  • Find another job or jobs. Unpopular jobs often pay decently and need people. One that comes to mine is jailers and detention officers.
  • Take on a few gigs or side jobs to keep income flowing.
  • Turn a hobby or skill into a side gig, like small engine repair or cabinetry.
  • Rent out your house and move into a smaller, less expensive apartment, or out to the country. Then live on the difference.
  • Move in with family or have them move in with you and share costs.
  • Rent out a room.
  • Sell personal items and “toys” like watercraft that you don’t rely on for work.
  • Move to your bugout property.
  • Start a business.
  • Live in your RV, if you have one.

You get the idea. Desperate times call for desperate measures. Try to avoid being desperate, but don’t be afraid, embarrassed, or put off by the need to do things during a recession you might not otherwise choose to do during the good times. It’s called survival.

Your Preps will Help

Let’s imagine you get laid off and are struggling to find a job. Don’t resist eating your prepper food. It’s there for an emergency, and gettign laid off is an emergency. If you lose your house, you won’t have anywhere to put your preps, so eat your prepper pantry and use the money you save not buying food to remain in your house a little longer. Likewise, sell your guns and ammo if that is what it takes to keep your head above water. I am unlikely to sell my last gun (OK, my last three or four), but I’d part with quite a few before I lost my house. I also consider my ammo to be a precious metal. Remember, you can purchase physical goods again after you and the economy recover.

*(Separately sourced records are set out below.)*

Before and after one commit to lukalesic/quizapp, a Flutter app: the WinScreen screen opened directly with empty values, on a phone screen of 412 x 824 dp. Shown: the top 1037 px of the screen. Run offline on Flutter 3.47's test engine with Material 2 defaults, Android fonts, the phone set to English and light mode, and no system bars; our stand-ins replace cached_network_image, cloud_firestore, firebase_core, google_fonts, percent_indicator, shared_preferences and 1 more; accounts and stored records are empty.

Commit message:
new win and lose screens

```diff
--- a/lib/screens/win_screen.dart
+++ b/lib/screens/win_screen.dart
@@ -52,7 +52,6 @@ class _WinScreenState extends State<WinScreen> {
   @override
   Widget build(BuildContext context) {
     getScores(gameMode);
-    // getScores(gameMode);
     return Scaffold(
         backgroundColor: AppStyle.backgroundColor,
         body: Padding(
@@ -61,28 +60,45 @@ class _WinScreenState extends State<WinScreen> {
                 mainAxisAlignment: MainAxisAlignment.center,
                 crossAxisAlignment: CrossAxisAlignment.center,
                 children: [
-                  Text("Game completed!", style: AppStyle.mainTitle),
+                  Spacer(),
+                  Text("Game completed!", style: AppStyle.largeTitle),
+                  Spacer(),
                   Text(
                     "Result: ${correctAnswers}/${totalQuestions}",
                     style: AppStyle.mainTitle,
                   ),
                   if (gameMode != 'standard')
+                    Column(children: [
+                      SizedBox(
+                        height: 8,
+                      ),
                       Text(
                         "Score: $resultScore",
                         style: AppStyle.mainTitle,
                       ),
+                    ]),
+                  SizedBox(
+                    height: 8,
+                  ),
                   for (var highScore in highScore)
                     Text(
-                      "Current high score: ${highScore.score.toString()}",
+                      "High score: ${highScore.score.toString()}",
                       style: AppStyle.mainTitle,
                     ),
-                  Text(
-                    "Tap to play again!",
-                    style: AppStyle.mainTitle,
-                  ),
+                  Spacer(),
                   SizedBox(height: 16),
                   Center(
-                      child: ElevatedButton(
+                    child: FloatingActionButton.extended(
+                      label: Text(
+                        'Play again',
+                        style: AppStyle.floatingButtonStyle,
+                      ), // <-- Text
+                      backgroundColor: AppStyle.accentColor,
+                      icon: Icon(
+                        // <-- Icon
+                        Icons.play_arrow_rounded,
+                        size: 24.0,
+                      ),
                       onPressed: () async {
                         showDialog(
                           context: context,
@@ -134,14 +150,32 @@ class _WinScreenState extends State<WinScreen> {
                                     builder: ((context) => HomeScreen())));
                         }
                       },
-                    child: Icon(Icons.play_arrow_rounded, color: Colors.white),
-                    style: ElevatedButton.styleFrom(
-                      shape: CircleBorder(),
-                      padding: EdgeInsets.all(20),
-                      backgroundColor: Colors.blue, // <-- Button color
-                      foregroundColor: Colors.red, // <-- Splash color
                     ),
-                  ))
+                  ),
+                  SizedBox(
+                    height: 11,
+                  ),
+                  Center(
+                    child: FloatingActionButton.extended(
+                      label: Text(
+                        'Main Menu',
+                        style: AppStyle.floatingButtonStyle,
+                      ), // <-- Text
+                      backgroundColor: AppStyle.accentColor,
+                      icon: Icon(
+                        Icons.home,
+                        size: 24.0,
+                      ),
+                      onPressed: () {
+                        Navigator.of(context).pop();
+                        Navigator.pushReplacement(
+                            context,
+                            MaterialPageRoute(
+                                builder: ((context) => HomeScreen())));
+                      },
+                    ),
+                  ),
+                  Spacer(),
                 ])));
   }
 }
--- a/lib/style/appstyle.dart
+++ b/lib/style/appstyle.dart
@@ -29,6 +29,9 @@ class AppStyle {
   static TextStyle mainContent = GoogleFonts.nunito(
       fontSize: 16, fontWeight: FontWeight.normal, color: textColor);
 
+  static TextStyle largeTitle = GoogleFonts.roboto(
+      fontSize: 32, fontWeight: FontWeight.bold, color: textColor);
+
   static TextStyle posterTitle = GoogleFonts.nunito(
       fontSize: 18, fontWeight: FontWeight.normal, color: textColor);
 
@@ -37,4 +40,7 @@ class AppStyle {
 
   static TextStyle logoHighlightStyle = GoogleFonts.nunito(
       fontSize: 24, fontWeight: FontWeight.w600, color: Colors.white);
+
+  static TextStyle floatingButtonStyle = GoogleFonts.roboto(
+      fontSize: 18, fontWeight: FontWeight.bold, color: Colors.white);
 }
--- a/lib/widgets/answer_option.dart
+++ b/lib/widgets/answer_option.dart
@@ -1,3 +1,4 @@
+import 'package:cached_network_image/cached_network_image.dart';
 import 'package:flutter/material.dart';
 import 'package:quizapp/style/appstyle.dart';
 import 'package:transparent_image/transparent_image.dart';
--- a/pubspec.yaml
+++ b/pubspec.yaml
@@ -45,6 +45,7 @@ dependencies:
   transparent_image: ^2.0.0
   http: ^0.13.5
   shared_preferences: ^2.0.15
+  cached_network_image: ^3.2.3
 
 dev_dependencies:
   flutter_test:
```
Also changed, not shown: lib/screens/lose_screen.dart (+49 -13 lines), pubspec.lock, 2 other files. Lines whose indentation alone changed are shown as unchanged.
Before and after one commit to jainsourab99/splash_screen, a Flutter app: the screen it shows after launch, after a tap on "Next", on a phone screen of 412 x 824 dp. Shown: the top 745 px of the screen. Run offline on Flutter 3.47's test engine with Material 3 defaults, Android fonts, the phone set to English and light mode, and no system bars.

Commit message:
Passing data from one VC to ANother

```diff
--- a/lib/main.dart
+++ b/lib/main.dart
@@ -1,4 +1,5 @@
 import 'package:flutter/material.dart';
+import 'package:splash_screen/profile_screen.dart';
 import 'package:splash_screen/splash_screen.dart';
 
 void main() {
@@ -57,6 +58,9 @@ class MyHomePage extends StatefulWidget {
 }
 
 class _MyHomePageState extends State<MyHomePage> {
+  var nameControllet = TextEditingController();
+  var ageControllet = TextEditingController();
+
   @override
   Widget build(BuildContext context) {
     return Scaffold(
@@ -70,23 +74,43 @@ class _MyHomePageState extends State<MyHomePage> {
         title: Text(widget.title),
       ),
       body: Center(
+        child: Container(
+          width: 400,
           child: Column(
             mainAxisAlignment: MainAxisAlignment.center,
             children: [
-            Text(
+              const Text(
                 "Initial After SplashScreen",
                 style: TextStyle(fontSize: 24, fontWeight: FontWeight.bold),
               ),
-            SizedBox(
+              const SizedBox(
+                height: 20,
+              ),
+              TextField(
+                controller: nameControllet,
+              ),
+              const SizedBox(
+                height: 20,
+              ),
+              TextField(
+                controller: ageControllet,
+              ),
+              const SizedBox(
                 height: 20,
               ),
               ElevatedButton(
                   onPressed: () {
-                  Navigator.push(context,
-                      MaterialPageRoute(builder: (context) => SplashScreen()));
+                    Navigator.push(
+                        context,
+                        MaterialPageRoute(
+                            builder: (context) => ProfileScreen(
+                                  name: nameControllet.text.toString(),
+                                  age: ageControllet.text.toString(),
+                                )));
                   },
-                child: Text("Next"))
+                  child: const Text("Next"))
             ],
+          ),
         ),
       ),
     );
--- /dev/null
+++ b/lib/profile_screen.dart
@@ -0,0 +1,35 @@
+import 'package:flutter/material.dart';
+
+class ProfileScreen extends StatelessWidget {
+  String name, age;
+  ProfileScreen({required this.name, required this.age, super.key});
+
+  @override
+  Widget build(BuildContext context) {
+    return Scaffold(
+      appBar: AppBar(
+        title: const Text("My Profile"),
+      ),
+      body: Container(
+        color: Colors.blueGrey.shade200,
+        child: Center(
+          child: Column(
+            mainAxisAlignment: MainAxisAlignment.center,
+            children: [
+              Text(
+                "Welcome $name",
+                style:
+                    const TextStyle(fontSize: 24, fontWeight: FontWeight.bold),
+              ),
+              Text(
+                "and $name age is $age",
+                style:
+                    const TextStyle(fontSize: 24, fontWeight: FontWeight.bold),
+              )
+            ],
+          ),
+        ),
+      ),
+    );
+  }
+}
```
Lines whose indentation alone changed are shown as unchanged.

We all prep to survive the end of the world and come out the other side in decent shape. No one said the end of the world has to be a nuclear bomb. A bad recession can wipe you out, and they happen much more frequently. If your preps help you live through a massive recession and stagflation, then they did their job.